WORK REQUIRED: Every entry that follows should be repeated exactly; drop the images.

•••••

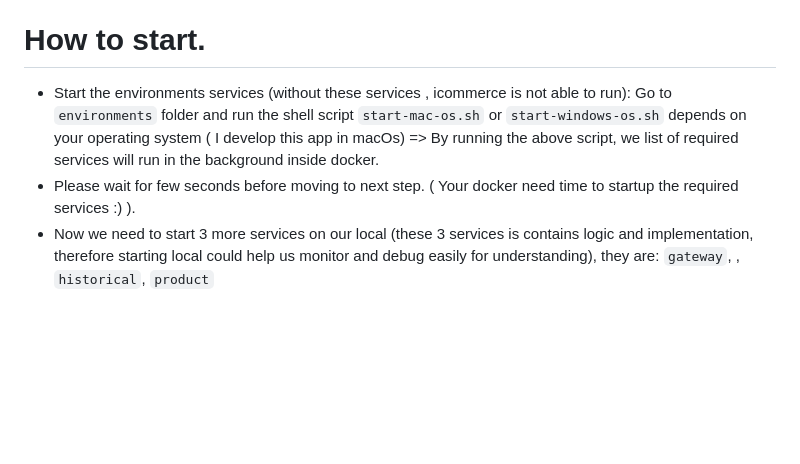
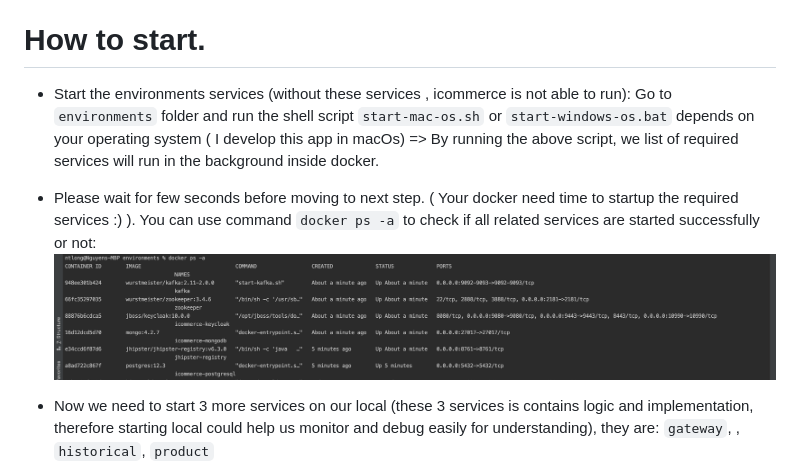
Before and after one commit to ntlong1594/my-iCommerce-example, a Markdown page: README.md, the part around one of its changes. GitHub-like rendering; pictures changed too: imgs/console-docker.png (added); blank space fills up the shorter version.

```diff
--- a/README.md
+++ b/README.md
@@ -59,8 +59,11 @@ This icommerce project is my personal project I'd like to challenge myself and b
 - Keep track product price update version for auditing in the future.
 
 # How to start.
-- Start the environments services (without these services , icommerce is not able to run): Go to `environments` folder and run the shell script `start-mac-os.sh` or `start-windows-os.sh` depends on your operating system ( I develop this app in macOs) => By running the above script, we list of required services will run in the background inside docker.
-- Please wait for few seconds before moving to next step. ( Your docker need time to startup the required services :) ).
+- Start the environments services (without these services , icommerce is not able to run): Go to `environments` folder and run the shell script `start-mac-os.sh` or `start-windows-os.bat` depends on your operating system ( I develop this app in macOs) => By running the above script, we list of required services will run in the background inside docker.
+- Please wait for few seconds before moving to next step. ( Your docker need time to startup the required services :) ). You can use command `docker ps -a` to check if all related services are started successfully or not:
+![console](https://github.com/ntlong1594/my-iCommerce-example/blob/master/imgs/console-docker.png)
+
+
 - Now we need to start 3 more services on our local (these 3 services is contains logic and implementation, therefore starting local could help us monitor and debug easily for understanding), they are: `gateway`, , `historical`, `product`
 - `gateway` , go to `gateway` folder and run `npm run webpack:build` , when it finished , then run `./mvnw` for mac and for windows is `mvnw`
 - `historical`, go to `historical` then run `./mvnw` for mac and for windows is `mvnw`
```
Also changed, not shown: other parts of README.md (+14 -1 lines), imgs/gateway.png (added), imgs/jhipster.png (added), imgs/metric.png (added), 1 other file.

•••••

EXPECTED ANSWER:
Before and after one commit to ntlong1594/my-iCommerce-example, a Markdown page: README.md, the part around one of its changes. GitHub-like rendering; pictures changed too: imgs/console-docker.png (added); blank space fills up the shorter version.

```diff
--- a/README.md
+++ b/README.md
@@ -59,8 +59,11 @@ This icommerce project is my personal project I'd like to challenge myself and b
 - Keep track product price update version for auditing in the future.
 
 # How to start.
-- Start the environments services (without these services , icommerce is not able to run): Go to `environments` folder and run the shell script `start-mac-os.sh` or `start-windows-os.sh` depends on your operating system ( I develop this app in macOs) => By running the above script, we list of required services will run in the background inside docker.
-- Please wait for few seconds before moving to next step. ( Your docker need time to startup the required services :) ).
+- Start the environments services (without these services , icommerce is not able to run): Go to `environments` folder and run the shell script `start-mac-os.sh` or `start-windows-os.bat` depends on your operating system ( I develop this app in macOs) => By running the above script, we list of required services will run in the background inside docker.
+- Please wait for few seconds before moving to next step. ( Your docker need time to startup the required services :) ). You can use command `docker ps -a` to check if all related services are started successfully or not:
+![console](https://github.com/ntlong1594/my-iCommerce-example/blob/master/imgs/console-docker.png)
+
+
 - Now we need to start 3 more services on our local (these 3 services is contains logic and implementation, therefore starting local could help us monitor and debug easily for understanding), they are: `gateway`, , `historical`, `product`
 - `gateway` , go to `gateway` folder and run `npm run webpack:build` , when it finished , then run `./mvnw` for mac and for windows is `mvnw`
 - `historical`, go to `historical` then run `./mvnw` for mac and for windows is `mvnw`
```
Also changed, not shown: other parts of README.md (+14 -1 lines), imgs/gateway.png (added), imgs/jhipster.png (added), imgs/metric.png (added), 1 other file.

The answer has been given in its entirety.